* [AVAILABLE DATA]
※

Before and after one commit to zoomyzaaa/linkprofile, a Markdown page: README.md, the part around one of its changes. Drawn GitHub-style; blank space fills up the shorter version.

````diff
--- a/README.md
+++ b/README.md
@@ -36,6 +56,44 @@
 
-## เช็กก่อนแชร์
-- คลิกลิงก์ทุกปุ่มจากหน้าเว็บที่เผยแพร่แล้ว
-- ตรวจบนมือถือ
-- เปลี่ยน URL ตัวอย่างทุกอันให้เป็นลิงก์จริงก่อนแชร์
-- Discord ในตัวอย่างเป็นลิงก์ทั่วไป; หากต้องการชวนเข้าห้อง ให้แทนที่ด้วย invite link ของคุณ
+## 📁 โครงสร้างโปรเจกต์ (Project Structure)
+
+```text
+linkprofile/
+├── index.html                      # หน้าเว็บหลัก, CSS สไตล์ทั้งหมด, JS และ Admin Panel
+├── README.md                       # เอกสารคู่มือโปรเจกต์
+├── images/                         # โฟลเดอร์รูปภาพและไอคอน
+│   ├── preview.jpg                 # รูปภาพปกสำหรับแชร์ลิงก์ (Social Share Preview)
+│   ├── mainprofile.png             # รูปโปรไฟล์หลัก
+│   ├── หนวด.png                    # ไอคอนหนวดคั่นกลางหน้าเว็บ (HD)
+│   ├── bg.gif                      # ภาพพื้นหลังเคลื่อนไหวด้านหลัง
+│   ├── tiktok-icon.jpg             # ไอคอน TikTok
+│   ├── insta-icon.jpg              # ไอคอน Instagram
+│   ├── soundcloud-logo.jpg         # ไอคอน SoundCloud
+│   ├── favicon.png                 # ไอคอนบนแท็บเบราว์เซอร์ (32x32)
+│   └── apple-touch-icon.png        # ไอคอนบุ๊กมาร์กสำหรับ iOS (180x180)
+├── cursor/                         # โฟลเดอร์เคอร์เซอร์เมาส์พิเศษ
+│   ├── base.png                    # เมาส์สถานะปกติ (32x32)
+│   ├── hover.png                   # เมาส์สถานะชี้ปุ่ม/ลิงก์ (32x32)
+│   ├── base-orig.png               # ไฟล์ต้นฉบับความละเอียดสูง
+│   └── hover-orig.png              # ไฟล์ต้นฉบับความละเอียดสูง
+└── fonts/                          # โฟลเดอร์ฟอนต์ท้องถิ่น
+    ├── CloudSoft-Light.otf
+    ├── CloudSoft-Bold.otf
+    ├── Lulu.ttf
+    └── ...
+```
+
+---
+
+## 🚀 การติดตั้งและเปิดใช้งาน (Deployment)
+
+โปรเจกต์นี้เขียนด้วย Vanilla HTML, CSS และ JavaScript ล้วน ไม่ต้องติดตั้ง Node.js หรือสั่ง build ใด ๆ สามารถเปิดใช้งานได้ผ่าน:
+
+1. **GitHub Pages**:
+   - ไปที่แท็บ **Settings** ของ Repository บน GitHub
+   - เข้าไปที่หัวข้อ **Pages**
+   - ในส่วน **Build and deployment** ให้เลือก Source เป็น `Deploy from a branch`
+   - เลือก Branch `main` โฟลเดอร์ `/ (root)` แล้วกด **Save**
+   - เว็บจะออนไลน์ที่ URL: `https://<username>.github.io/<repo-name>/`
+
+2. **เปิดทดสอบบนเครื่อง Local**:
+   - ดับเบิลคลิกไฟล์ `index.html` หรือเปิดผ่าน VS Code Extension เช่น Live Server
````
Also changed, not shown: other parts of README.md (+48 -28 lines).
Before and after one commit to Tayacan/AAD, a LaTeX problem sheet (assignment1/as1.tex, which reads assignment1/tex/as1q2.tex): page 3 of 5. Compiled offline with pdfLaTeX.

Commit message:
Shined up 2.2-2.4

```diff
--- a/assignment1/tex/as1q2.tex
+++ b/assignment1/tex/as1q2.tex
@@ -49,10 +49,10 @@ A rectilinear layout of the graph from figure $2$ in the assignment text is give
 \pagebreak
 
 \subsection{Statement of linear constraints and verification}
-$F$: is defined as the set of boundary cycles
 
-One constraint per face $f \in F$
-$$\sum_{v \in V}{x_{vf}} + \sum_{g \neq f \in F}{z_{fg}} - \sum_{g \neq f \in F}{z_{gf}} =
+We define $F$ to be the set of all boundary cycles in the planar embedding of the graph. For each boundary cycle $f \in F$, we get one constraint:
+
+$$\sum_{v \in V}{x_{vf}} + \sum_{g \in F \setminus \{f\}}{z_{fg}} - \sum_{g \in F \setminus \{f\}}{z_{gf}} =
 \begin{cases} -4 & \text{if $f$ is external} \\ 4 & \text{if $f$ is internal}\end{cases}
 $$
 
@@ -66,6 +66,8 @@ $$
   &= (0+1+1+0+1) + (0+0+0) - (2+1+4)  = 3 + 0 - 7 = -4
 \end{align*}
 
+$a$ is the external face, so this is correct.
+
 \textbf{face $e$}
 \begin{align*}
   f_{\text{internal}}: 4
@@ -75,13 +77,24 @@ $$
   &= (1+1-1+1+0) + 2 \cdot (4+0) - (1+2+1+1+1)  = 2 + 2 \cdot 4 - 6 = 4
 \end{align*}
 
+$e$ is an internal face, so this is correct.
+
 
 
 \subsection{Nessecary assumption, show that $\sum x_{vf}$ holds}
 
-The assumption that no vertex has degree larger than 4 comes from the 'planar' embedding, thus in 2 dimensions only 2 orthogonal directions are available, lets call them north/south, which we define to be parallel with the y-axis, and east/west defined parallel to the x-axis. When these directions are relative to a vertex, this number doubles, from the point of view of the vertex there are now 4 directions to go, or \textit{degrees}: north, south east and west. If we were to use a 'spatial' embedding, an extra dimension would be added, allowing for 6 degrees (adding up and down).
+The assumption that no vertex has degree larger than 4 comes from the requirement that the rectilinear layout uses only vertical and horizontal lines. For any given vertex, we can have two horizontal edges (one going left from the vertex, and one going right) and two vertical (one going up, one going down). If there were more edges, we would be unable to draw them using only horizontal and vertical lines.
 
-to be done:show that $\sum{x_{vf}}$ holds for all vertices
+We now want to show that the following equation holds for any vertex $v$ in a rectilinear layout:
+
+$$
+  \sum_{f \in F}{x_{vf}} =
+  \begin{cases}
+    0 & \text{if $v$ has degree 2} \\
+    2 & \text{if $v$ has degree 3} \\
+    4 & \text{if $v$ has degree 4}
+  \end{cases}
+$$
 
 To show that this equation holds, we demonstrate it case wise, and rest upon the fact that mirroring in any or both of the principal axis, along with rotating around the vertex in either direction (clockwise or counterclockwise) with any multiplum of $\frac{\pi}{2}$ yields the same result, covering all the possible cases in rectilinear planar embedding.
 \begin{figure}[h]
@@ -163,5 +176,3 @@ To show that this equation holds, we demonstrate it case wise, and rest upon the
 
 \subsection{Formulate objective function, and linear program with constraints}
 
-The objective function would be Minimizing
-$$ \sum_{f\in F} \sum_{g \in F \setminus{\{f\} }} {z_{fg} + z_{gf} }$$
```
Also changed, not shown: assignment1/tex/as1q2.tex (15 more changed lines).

※

* [PROBLEM DETAILS]
Across the listing above, find all lines where the word "face" is present and copy them.

* [ANSWER AREA]
-One constraint per face $f \in F$
+$a$ is the external face, so this is correct.
 \textbf{face $e$}
+$e$ is an internal face, so this is correct.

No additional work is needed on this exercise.